[Material for the task]
%%
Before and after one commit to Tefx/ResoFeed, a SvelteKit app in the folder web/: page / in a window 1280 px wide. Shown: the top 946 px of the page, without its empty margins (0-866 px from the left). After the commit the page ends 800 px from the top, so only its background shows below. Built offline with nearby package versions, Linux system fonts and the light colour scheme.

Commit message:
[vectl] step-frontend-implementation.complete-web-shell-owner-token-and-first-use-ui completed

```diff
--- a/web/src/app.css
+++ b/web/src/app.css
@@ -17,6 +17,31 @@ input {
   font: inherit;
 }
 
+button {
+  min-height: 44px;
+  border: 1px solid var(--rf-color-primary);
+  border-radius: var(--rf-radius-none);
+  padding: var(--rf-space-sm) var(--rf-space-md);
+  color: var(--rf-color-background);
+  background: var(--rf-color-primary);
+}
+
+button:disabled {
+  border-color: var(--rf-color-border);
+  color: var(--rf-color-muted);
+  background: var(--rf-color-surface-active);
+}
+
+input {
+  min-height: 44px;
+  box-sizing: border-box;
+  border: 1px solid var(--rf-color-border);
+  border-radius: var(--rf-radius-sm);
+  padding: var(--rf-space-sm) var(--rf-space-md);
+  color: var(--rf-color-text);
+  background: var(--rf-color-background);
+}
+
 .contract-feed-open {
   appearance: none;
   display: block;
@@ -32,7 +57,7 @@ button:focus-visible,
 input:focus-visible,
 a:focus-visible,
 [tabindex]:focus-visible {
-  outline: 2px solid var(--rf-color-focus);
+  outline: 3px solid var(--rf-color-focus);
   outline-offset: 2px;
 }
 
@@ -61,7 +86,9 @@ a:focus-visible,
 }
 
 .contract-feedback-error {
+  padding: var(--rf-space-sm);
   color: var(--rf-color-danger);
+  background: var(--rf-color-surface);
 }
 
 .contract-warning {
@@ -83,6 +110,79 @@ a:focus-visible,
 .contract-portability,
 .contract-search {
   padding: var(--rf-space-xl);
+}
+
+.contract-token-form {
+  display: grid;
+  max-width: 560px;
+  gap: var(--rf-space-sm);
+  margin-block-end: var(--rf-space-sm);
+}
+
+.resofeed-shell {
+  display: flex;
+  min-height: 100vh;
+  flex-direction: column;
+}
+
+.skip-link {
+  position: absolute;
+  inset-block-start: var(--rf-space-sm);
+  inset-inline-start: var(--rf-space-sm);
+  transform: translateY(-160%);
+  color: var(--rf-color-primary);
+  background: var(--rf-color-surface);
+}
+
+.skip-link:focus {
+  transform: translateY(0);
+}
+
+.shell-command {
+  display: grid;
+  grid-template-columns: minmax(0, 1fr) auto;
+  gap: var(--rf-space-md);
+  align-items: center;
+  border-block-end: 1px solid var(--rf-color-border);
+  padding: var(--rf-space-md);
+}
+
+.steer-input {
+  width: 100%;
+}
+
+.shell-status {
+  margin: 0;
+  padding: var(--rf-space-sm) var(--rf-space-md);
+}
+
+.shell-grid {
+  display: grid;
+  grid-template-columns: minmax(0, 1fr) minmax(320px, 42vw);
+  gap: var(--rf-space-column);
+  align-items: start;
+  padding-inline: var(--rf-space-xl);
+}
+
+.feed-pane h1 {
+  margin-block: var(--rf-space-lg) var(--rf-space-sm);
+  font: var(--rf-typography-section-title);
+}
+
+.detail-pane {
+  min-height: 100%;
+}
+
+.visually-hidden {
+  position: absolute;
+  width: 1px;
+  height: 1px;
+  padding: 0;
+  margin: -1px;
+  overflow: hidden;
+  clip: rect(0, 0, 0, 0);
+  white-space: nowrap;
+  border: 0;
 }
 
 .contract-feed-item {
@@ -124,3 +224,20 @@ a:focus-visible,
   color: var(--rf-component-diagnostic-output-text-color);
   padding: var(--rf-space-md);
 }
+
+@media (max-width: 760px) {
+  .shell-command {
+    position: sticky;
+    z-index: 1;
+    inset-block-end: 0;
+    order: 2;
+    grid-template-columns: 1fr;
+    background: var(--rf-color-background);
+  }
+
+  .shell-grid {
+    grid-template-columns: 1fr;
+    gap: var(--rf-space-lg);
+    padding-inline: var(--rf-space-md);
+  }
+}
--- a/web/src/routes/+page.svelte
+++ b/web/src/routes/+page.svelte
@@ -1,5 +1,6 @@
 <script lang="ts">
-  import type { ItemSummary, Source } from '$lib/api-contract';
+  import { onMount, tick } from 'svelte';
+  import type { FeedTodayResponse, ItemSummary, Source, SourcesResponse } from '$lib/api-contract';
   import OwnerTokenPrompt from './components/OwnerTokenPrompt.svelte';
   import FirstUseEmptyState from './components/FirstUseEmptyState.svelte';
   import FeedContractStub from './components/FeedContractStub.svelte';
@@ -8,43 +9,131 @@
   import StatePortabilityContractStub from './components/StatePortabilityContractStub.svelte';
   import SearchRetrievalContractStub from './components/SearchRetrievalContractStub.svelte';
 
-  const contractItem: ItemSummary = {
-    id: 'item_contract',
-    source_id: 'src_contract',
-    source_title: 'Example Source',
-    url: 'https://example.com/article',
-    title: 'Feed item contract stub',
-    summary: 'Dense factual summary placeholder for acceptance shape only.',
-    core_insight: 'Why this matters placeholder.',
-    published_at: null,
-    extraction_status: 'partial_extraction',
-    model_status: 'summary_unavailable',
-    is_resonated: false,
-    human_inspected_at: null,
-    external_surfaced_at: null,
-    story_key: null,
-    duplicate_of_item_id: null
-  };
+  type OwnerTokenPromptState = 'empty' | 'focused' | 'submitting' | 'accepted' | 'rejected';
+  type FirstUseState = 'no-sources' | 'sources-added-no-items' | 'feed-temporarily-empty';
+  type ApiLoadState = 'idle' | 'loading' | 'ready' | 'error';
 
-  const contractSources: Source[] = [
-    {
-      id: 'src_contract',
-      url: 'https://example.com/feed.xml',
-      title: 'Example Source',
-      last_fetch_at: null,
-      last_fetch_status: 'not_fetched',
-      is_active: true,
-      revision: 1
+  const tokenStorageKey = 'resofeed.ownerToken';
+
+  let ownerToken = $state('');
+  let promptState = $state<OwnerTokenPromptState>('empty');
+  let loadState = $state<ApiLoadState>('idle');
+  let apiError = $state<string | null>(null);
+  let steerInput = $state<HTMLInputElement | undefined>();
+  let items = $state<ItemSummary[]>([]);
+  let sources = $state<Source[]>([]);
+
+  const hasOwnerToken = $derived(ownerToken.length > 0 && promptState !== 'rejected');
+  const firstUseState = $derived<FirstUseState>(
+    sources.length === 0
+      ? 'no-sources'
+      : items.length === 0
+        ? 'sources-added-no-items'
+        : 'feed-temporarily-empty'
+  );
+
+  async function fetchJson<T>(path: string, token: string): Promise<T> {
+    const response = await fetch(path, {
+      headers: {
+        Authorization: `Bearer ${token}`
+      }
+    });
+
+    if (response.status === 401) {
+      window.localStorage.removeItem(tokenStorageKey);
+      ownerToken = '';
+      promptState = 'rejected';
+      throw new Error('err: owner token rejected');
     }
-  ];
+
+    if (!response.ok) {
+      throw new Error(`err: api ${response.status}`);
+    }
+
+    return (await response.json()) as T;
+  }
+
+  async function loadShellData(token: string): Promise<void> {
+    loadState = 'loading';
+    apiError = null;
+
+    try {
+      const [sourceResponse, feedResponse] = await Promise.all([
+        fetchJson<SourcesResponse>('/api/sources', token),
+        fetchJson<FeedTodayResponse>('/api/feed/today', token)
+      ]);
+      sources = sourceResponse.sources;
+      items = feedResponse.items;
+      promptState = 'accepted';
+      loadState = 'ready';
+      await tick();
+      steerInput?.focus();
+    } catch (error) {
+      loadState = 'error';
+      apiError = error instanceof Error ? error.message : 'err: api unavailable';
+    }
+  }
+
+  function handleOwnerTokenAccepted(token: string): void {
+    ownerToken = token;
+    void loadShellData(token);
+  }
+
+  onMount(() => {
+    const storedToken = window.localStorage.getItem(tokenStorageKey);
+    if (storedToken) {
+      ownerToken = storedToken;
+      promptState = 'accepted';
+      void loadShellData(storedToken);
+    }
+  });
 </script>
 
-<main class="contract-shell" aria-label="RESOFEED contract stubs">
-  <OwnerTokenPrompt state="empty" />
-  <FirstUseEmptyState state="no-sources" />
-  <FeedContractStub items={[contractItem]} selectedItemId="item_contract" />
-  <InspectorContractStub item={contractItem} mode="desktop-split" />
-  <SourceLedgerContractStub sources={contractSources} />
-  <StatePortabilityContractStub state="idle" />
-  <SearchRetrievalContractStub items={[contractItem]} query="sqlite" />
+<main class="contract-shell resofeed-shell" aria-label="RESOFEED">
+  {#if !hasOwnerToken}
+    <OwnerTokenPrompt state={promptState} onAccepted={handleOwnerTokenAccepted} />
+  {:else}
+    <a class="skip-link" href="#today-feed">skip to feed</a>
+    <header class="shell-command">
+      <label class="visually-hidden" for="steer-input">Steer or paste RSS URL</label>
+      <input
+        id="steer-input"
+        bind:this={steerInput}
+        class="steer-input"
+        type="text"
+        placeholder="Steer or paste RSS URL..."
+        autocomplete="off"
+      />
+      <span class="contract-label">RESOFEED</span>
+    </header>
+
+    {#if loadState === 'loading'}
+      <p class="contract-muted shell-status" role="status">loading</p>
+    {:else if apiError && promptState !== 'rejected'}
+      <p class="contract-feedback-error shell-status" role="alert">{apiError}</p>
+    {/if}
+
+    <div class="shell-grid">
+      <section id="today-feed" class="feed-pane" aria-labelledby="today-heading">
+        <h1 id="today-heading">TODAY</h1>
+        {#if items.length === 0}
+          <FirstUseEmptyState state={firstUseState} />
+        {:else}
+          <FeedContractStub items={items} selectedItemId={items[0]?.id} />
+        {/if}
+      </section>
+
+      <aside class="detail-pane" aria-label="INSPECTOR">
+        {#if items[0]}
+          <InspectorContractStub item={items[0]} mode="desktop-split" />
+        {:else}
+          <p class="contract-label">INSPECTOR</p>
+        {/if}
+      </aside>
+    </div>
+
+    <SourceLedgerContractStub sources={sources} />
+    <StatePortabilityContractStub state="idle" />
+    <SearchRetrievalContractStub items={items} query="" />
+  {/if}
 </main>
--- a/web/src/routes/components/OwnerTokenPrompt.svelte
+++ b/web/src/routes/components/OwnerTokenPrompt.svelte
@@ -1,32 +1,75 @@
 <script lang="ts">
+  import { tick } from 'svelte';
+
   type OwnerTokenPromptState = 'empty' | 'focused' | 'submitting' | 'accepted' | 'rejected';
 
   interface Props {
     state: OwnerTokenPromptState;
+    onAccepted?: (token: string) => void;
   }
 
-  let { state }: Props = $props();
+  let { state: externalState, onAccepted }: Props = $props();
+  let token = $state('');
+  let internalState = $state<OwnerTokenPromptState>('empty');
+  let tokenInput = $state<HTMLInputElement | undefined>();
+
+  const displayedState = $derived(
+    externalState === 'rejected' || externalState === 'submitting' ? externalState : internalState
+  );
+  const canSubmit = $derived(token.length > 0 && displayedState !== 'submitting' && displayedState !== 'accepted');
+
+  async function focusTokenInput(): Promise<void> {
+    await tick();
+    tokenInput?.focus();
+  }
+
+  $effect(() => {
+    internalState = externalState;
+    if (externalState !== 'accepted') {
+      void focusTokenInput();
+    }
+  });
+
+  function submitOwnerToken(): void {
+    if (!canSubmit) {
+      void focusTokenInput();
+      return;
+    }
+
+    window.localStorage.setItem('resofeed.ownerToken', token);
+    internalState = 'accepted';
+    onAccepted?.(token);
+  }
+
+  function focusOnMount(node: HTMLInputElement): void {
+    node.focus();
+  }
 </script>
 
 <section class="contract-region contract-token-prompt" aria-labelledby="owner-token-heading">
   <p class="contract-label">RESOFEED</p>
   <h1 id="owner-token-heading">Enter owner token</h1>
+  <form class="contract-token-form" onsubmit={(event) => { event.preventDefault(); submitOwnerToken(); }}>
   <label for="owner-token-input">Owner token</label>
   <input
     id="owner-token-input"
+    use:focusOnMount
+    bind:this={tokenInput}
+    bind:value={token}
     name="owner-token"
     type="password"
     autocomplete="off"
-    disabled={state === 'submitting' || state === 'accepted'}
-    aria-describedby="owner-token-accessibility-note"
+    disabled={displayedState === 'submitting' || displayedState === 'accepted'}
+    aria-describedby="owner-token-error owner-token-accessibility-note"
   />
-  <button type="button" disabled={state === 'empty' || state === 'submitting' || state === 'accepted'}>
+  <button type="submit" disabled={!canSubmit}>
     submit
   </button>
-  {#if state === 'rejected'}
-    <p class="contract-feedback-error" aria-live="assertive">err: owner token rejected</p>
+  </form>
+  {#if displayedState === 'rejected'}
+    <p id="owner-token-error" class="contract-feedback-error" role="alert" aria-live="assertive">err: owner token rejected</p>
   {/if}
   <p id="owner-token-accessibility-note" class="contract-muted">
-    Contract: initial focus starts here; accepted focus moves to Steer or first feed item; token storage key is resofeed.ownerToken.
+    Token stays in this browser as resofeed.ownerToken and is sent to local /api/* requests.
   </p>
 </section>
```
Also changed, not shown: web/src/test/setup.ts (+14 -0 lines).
%%
[Your instructions] The answer must be all the lines above that hold the word "components".

[The completed task]
   import OwnerTokenPrompt from './components/OwnerTokenPrompt.svelte';
   import FirstUseEmptyState from './components/FirstUseEmptyState.svelte';
   import FeedContractStub from './components/FeedContractStub.svelte';
   import StatePortabilityContractStub from './components/StatePortabilityContractStub.svelte';
   import SearchRetrievalContractStub from './components/SearchRetrievalContractStub.svelte';
--- a/web/src/routes/components/OwnerTokenPrompt.svelte
+++ b/web/src/routes/components/OwnerTokenPrompt.svelte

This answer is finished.